Ecclesiastical Wonders of Kerala
Text: Lt Col D Purushothaman Pillay (Retd)
Kerala is home to some of the most pristine and beautiful churches in our country. They famously dot this coastal landscape with their dominant presence in huge estates with impressive facades. They have all contributed significantly to the local artistic and architectural traditions, besides their obvious social and cultural impact. I am an ardent admirer of the Christian faith and its primary public symbol the the Church, having been a recipient of all my scholastic education from renowned Jesuit institutions in different parts of the country. My fascination is amplified by the enchanting folklore and charming traditions that each Church follows, to keep their respective flocks of the faithful captivated with their version and interpretation of the ‘Word of the Lord’.
If one cares to notice, one would realise that all our churches are treasure-houses of architectural and artistic designs. Each one is distinct and they have all evolved their own unique styles of roofs, bells, belfries, ceilings, facades, porticos, verandahs, naves, railings, beams, rafters, chancels, pillars, doors, doorways, wooden panels, architraves, pulpits and altars. To dd to this distinction, each one of them also possesses a priceless collection of their own distinctive Church ware with mostly Continental origins.
These include rare altarpieces, statues, candelabras, biblical texts, bibles, bible-stands, tabernacles, monstrance, baldaquins, vestments, pulpit habiliments, wall paintings, cloth paintings, crosses, cross pedestals, chalices, censers, censer-boats, processional umbrellas, canopies and chariots and a myriad other objects of sacred accoutrements.

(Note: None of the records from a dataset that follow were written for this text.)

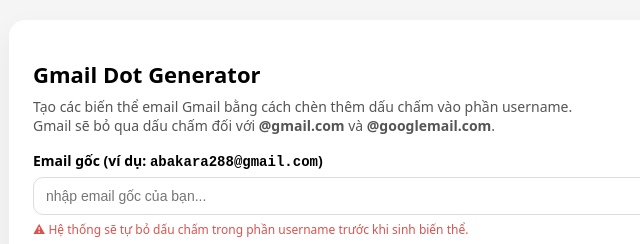
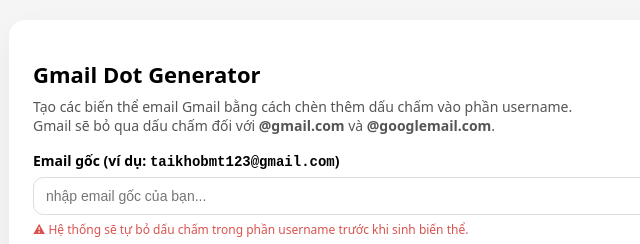
Before and after one commit to Tai3112/gmail_dot_generator, a plain HTML site: page index.html in a window 1280 px wide. Shown: the top 244 px of the page, 181-821 px from the left. Drawn offline with Linux system fonts and the light colour scheme.

Commit message:
Update example email in index.html

```diff
--- a/index.html
+++ b/index.html
@@ -126,7 +126,7 @@
     <p>Tạo các biến thể email Gmail bằng cách chèn thêm dấu chấm vào phần username.<br>
        Gmail sẽ bỏ qua dấu chấm đối với <strong>@gmail.com</strong> và <strong>@googlemail.com</strong>.</p>
 
-    <label for="emailInput">Email gốc (ví dụ: <code>abakara288@gmail.com</code>)</label>
+    <label for="emailInput">Email gốc (ví dụ: <code>taikhobmt123@gmail.com</code>)</label>
     <input type="text" id="emailInput" placeholder="nhập email gốc của bạn..." />
 
     <div class="warning">
```
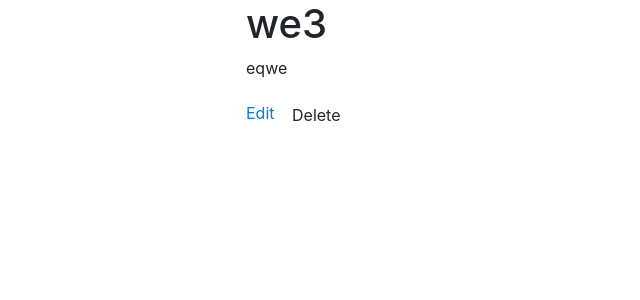
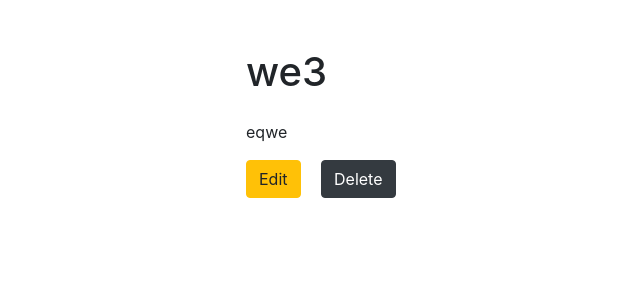
Before and after one commit to ErnestoJose23/django-blog, a Django app: a page that uses blog/templates/blog/detail.html in a window 1280 px wide. Shown: the top 300 px of the page, without its empty margins (124-764 px from the left). Run offline with Django 3.2, Linux system fonts and the light colour scheme; a user stored in the database is signed in; data comes from the database, SQL or seed files in the repository; some libraries are stand-ins or nearby versions.

Commit message:
NavigatioN

```diff
--- a/blog/models.py
+++ b/blog/models.py
@@ -17,3 +17,6 @@ class BlogPost(models.Model):
 
     def get_edit_url(self):
         return f"/blog/{self.slug}/edit"
+
+    def get_delete_url(self):
+        return f"/blog/{self.slug}/delete"
--- a/blog/templates/blog/detail.html
+++ b/blog/templates/blog/detail.html
@@ -1,15 +1,16 @@
 {% extends "base.html" %}
 
 {% block content %}
-<h1> {{ object.title }}</h1>
-<p> {{ object.content }} </p>
+<div class="mt-5">
+    <h1 class="mt-5"> {{ object.title }}</h1>
+    <p class="mt-4"> {{ object.content }} </p>
 
-{% if request.user.is_authenticated %}
-{% if request.user.is_staff %}
-<a href="{{object.get_edit_url">Edit</a>
-    <a href ="{{ object.get_delete_url" class="btn btn-black">Delete</a>
+    {% if request.user.is_authenticated %}
+    {% if request.user.is_staff %}
+    <a href='{{ object.get_edit_url }}' class="btn btn-warning  mr-3">Edit</a>
+    <a href="{{ object.get_delete_url }}" class="btn btn-dark">Delete</a>
     {% endif %}
 
-{% endif %}
-
+    {% endif %}
+</div>
 {% endblock %}
```
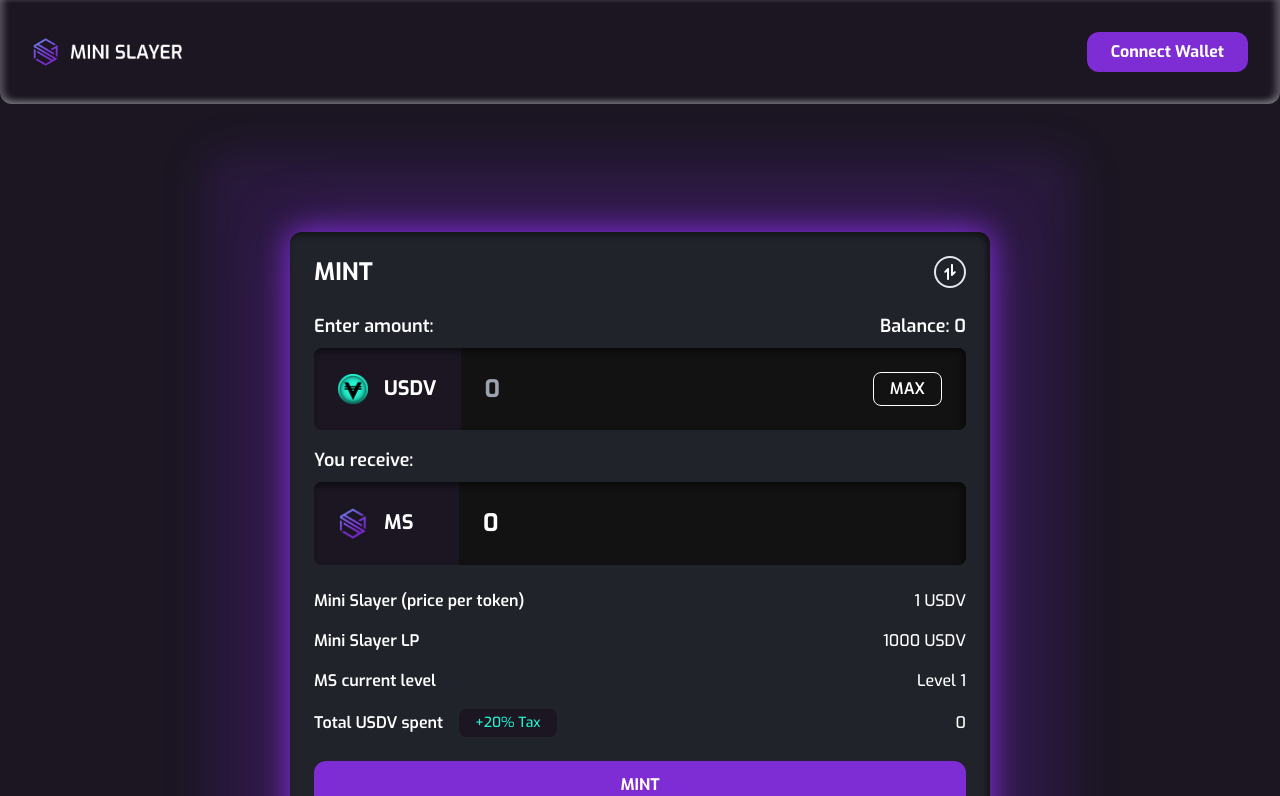
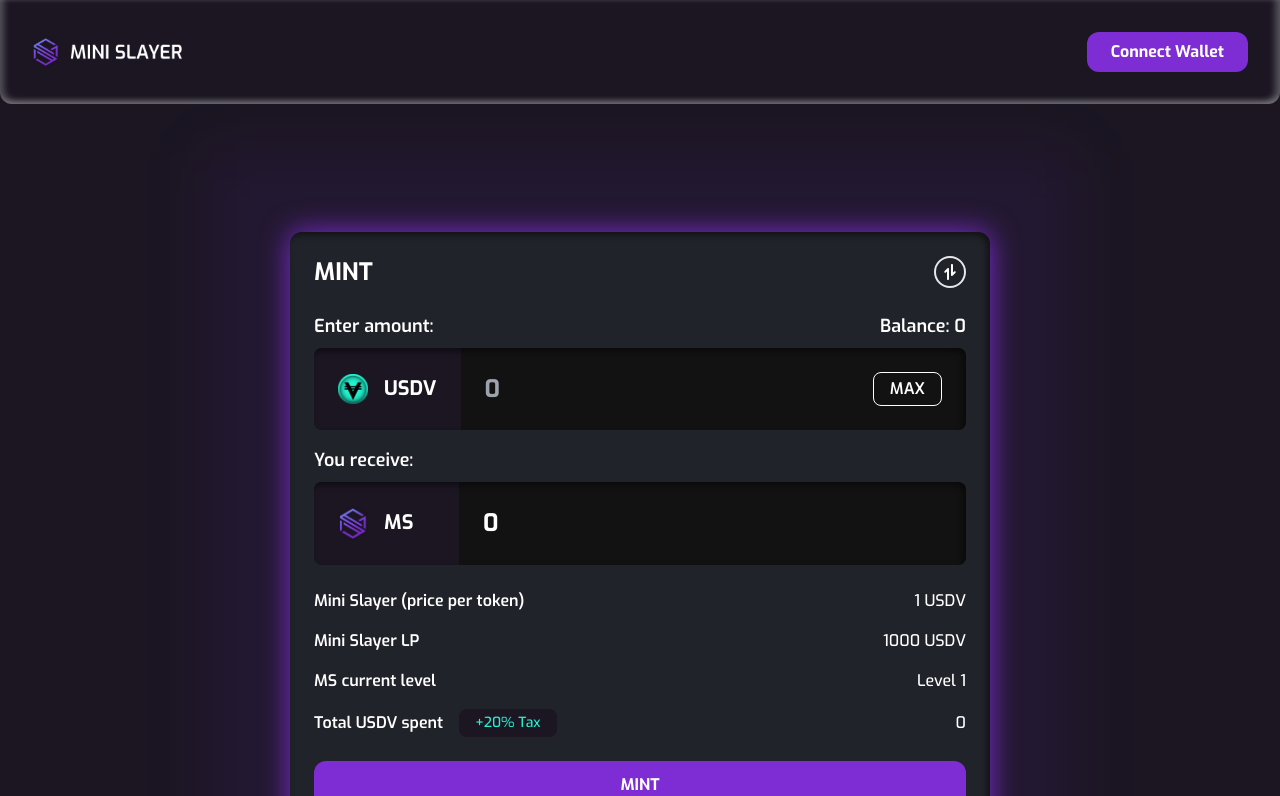
Before and after one commit to Lumariom-Media-Group/minislayer-dapp, a Next.js app: page / in a window 1280 px wide. Shown: the top 796 px of the page. Built offline with nearby package versions, Linux system fonts and the light colour scheme.

Commit message:
Lower backgroun opacity

```diff
--- a/app/globals.css
+++ b/app/globals.css
@@ -135,9 +135,9 @@
   left: -12.5%;
   width: 125%;
   height: 125%;
-  background: #7d2cd425;
-  filter: blur(20px);
-  border-radius: 24px;
+  background: rgba(125, 44, 212, 0.09);
+  filter: blur(30px);
+  border-radius: 12px;
   z-index: -1;
 }
 
@@ -147,9 +147,9 @@
 
 @keyframes glow-filter {
   from {
-    filter: drop-shadow(0 0 10px #7e2cd4) drop-shadow(0 0 20px #7e2cd466);
+    filter: drop-shadow(0 0 10px #7e2cd4);
   }
   to {
-    filter: drop-shadow(0 0 20px #7e2cd4) drop-shadow(0 0 40px #7e2cd466);
+    filter: drop-shadow(0 0 20px #7e2cd4);
   }
 }
```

It would be very pertinent to briefly touch upon the history of how Christianity sank its roots in God’s own country. Kerala has Christianity as the third-most practiced religion, accounting for approximately 25% of its population. A significant portion of the Indian Christian population resides in this state. The Christians
of Kerala are basically divided into Syrian, Latin and New Christian groupings. There were Christians in Kerala for many years before the arrival of the first Europeans on the Malabar Coast. The first emissary from Rome, John of Monte Corvino, sent by Pope Innocent III, is thought to have come to Kerala in 1291. Saint Thomas Christians (also known as Syrian Christians or Nasrani) include the Syro-Malabar Catholic, Malankara Orthodox, Jacobite, Marthoma, Syro-Malankara Catholic and Syrian Anglicans in the Church of South India. Latin Catholics owe their origin to the missionary activities involving western missionaries especially in Kerala. Christianity was readily accepted and most popular among the coastal community of Kerala who lived on the fringes of communities. The primary appeal was their ready access and acceptance to places of worship. They could speak directly to their God. This was rather difficult for them in their original faith on account of the casteism that was rampant at the time, which made temple-access a privilege of the higher castes, at the time of the advent of Christianity in Kerala. The Latin Christian faith is prevalent in the districts of Ernakulam,Alleppey, Quilon and Trivandrum. The Roman Catholic Christianity is predominantly practised in the Thrissur and Kottayam districts.